If you are sure your marriage is over, there are several important crucial pieces of information that you must remember in order to protect your financial and personal rights during this very stressful time. Regardless of how congenial both of you seem tomorrow, there is no guarantee that those feelings will continue through the years.
Determining What Is (And Is Not) Community Property
It is often surprising to discover that even if you live in a community property state, it is possible that not everything that was acquired during the marriage must be shared equally by both parties. This is true even when no prenuptial agreement was in place. Specifically, you may note that if either party inherited or was gifted a substantial sum of money or property during the marriage, they may not have to share those items.
In addition, there has also been debate over whether a family property, gifted to the couple while they were married or even as a wedding gift, should be considered community property. Obviously, there are many who benefit or lose out as a result of those laws and how they are applied in each state. Of course, property and belongings that belonged to you or your spouse before marriage, should generally remain the same throughout the marriage and its dissolution.
Your attorney may also advise you if you live in a state that offers the higher wage-earner a larger portion of the assets after a divorce. Whether you want to protect your assets or you want to be sure that you get your fair share of the marital assets, it is essential to speak with a divorce attorney as soon as possible.

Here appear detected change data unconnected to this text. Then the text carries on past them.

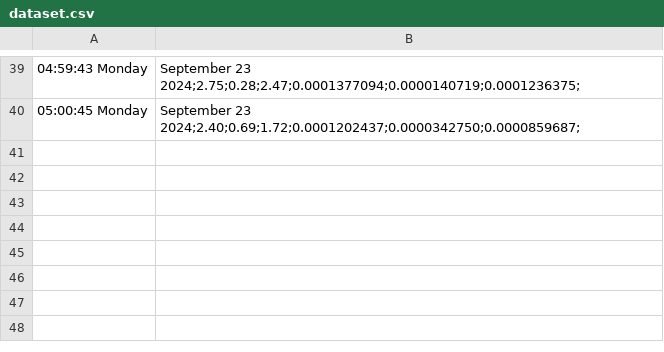
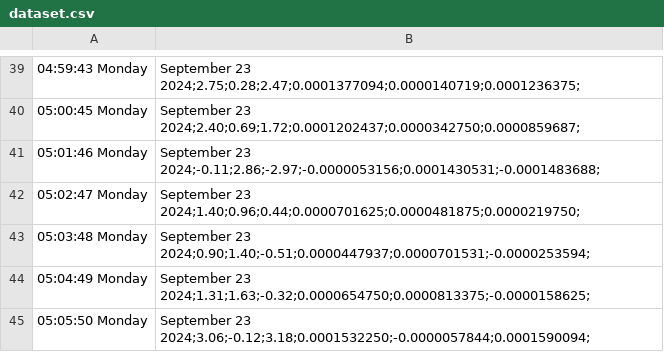
Before and after one commit to aeonSolutions/AeonLabs-Safety-Health, a CSV file: Measurements/datasets/dataset.csv, drawn as a sheet; only a part is shown, gaps mark what is left out; the diff names each change by its address in the sheet, - before the commit and + after, or states it on an @@ line.

Commit message:
Updated Measurements/datasets/dataset.csv via Arduino

```diff
--- a/Measurements/datasets/dataset.csv
+++ b/Measurements/datasets/dataset.csv
+row 41: 05:01:46 Monday | September 23 2024;-0.11;2.86;-2.97;-0.0000053156;0.0001430531;-0.0001483688;
+row 42: 05:02:47 Monday | September 23 2024;1.40;0.96;0.44;0.0000701625;0.0000481875;0.0000219750;
+row 43: 05:03:48 Monday | September 23 2024;0.90;1.40;-0.51;0.0000447937;0.0000701531;-0.0000253594;
+row 44: 05:04:49 Monday | September 23 2024;1.31;1.63;-0.32;0.0000654750;0.0000813375;-0.0000158625;
+row 45: 05:05:50 Monday | September 23 2024;3.06;-0.12;3.18;0.0001532250;-0.0000057844;0.0001590094;
```
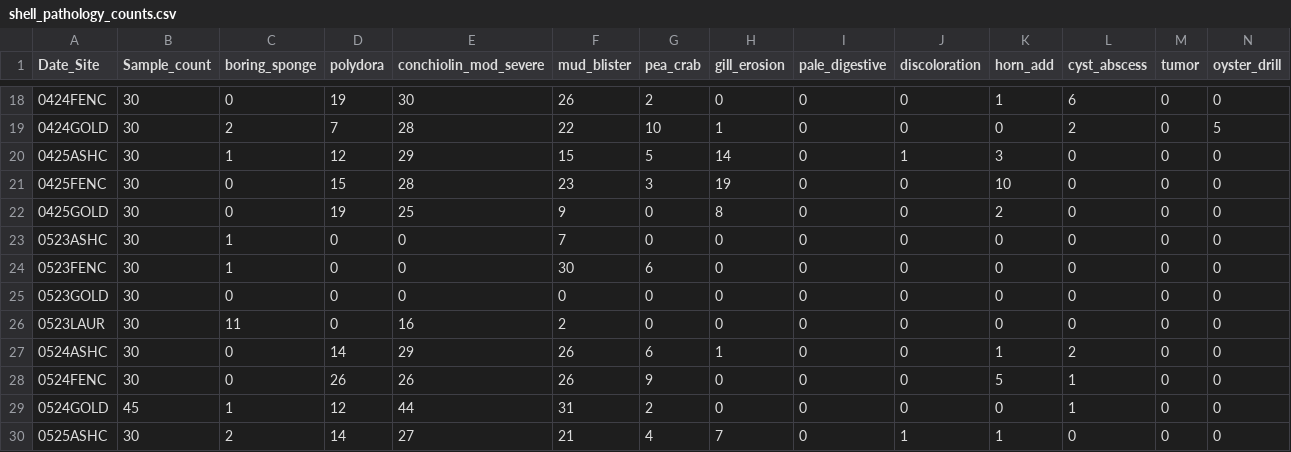
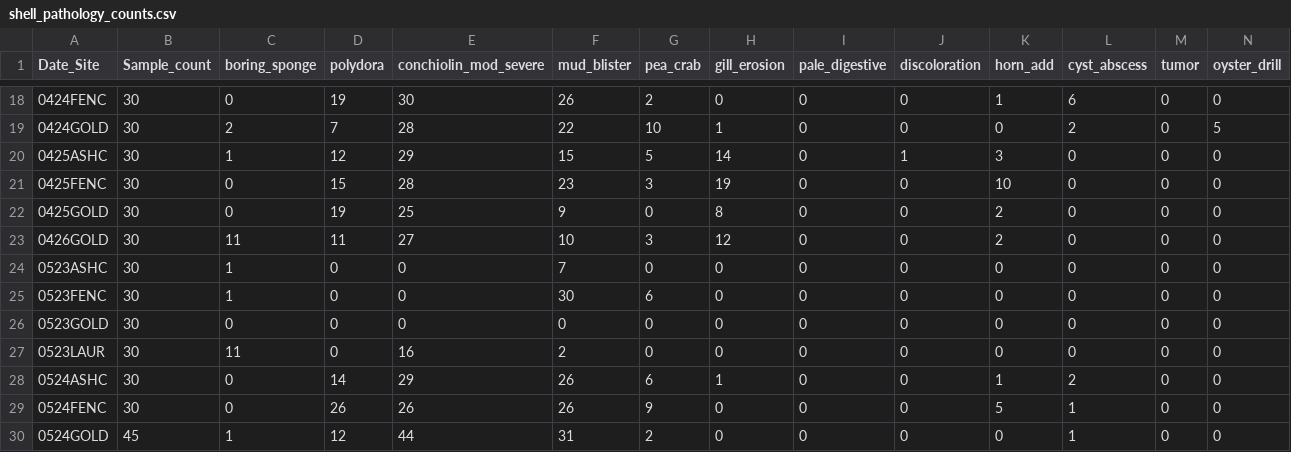
Before and after one commit to NEFSC/EAD-ASEB_EPA_LISS_Disease_Surveillance, a CSV file: Lab_Data_TissueProcessing/output/shell_pathology_counts.csv, drawn as a sheet; only a part is shown, gaps mark what is left out; the shorter side is filled out with more unchanged rows; rows hold the shown columns only; the diff names each change by its address in the sheet, - before the commit and + after, or states it on an @@ line.

```diff
--- a/Lab_Data_TissueProcessing/output/shell_pathology_counts.csv
+++ b/Lab_Data_TissueProcessing/output/shell_pathology_counts.csv
+row 23: 0426GOLD | 30 | 11 | 11 | 27 | 10 | 3 | 12 | 0 | 0 | 2 | 0 | 0 | 0
```
Also changed, not shown: Lab_Data_TissueProcessing/output/Completeness_tissue_processing_data.csv, Master_files/shell_pathology_all_data.csv, 5 other files.
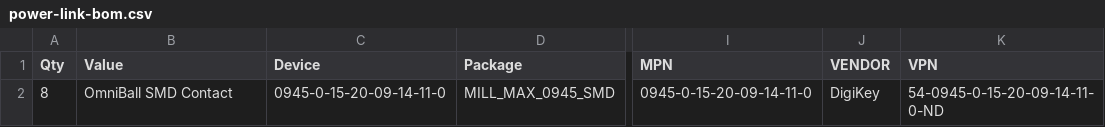
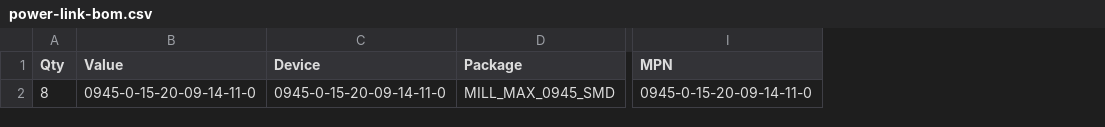
Before and after one commit to stevenbennett/Open-Task-Light, a CSV file: Open Task Light/Electronics/Power Link/Assembly/power-link-bom.csv, drawn as a sheet; only a part is shown, gaps mark what is left out; the diff names each change by its address in the sheet, - before the commit and + after, or states it on an @@ line.

```diff
--- a/Open Task Light/Electronics/Power Link/Assembly/power-link-bom.csv
+++ b/Open Task Light/Electronics/Power Link/Assembly/power-link-bom.csv
-column J (VENDOR), row 2: DigiKey
-column K (VPN), row 2: 54-0945-0-15-20-09-14-11-0-ND
-B2 (Value): OmniBall SMD Contact
+B2 (Value): 0945-0-15-20-09-14-11-0
```
Also changed, not shown: Open Task Light/Electronics/Power Track/Assembly/power-track-bom.csv, 20 other files.
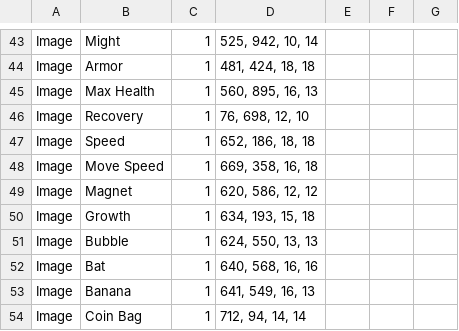
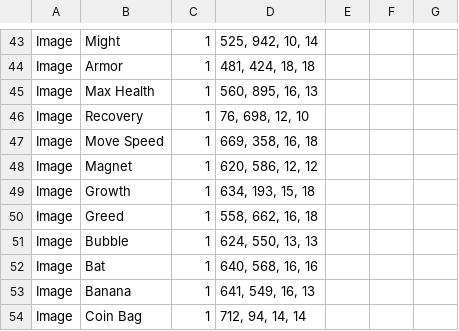
Before and after one commit to Woo95/SDL2_Italian_Brainrot_Survivors, a CSV file: Game/Client/Bin/Data/Widget/Widget.csv, drawn as a sheet; only a part is shown, gaps mark what is left out.

```diff
--- a/Game/Client/Bin/Data/Widget/Widget.csv
+++ b/Game/Client/Bin/Data/Widget/Widget.csv
@@ -46,3 +46,2 @@ Image,Max Health,1,"560, 895, 16, 13",
 Image,Recovery,1,"76, 698, 12, 10",
-Image,Speed,1,"652, 186, 18, 18",
 Image,Move Speed,1,"669, 358, 16, 18",
@@ -50,2 +49,3 @@ Image,Magnet,1,"620, 586, 12, 12",
 Image,Growth,1,"634, 193, 15, 18",
+Image,Greed,1,"558, 662, 16, 18",
 Image,Bubble,1,"624, 550, 13, 13",
```
Also changed, not shown: Game/Client/Bin/Data/GameData/CHARACTER_DATA.csv, Game/Client/Bin/Data/GameData/POWERUP_DATA.csv, 7 other files.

Planning For Your Taxes, During the Separation And the Year You Divorce
If you think that the divorce decree will be sufficient to solve your tax quandary after the divorce, you could be setting yourself up for a big disappointment or an audit. The division of assets, any forgiven debt, which person gets to declare the children, medical expenses, etc. can impact the way you both file for taxes. Filing incorrectly could be an expensive mistake. Your attorney may recommend that you speak with a tax professional before filing taxes, but he or she can lay the groundwork for equitable arrangements in the divorce application.
The solution is simply to speak with your attorney, and ask to have everything clearly lead out in the divorce decree. Even small details can be annoying next year or problematic when the kids go to college. Therefore, it is best to address all of your concerns and determine who is responsible for which debt from the very beginning.
In conclusion, a divorce does not have to be ruinous. If both parties agree, or can come to an agreement with the help of their lawyers, it is possible to look at the divorce as a learning experience from which you can both grow and learn.